[Collected data]
*** Block opens ***

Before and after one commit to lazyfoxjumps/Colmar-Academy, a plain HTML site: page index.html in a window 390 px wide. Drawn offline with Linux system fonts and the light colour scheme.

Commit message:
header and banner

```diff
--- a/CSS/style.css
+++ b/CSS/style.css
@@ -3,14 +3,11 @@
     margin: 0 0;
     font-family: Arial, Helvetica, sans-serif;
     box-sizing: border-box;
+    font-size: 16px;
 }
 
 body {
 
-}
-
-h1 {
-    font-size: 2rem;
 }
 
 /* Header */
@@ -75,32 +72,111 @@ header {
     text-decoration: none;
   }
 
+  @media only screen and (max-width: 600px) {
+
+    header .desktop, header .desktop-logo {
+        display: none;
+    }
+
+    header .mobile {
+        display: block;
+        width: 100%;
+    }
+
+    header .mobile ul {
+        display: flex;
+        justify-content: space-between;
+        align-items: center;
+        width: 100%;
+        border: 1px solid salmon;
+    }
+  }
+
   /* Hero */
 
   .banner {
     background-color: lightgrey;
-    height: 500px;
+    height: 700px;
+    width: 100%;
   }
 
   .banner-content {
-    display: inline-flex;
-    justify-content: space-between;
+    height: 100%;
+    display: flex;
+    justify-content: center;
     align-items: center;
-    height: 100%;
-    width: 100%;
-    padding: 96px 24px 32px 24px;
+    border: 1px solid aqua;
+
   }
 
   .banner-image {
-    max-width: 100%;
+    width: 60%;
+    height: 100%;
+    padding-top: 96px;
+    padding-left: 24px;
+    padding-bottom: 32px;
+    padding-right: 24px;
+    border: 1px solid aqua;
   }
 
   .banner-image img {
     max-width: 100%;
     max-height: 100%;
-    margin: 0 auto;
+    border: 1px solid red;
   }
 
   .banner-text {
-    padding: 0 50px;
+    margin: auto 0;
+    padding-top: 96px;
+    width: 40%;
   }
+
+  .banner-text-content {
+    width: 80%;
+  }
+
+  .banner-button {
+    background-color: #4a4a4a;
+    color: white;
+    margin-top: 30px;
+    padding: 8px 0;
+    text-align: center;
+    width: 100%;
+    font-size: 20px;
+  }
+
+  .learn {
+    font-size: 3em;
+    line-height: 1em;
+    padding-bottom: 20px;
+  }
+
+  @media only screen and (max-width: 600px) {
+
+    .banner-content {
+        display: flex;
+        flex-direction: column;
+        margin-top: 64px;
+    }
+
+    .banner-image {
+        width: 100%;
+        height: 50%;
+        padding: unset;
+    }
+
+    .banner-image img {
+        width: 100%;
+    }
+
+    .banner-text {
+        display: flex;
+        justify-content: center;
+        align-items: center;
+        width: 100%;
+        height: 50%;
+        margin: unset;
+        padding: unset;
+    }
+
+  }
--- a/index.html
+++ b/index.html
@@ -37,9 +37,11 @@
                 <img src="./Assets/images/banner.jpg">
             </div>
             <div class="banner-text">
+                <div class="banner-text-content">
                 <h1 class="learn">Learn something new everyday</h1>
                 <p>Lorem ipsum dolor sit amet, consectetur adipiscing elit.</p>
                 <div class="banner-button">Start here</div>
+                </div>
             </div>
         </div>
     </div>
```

*** Block closes ***

### REQUIRED WORK:
Tally up how many lines in the records contain the string "height". Answer with that figure only.

### SOLUTION FOR THIS TASK:
9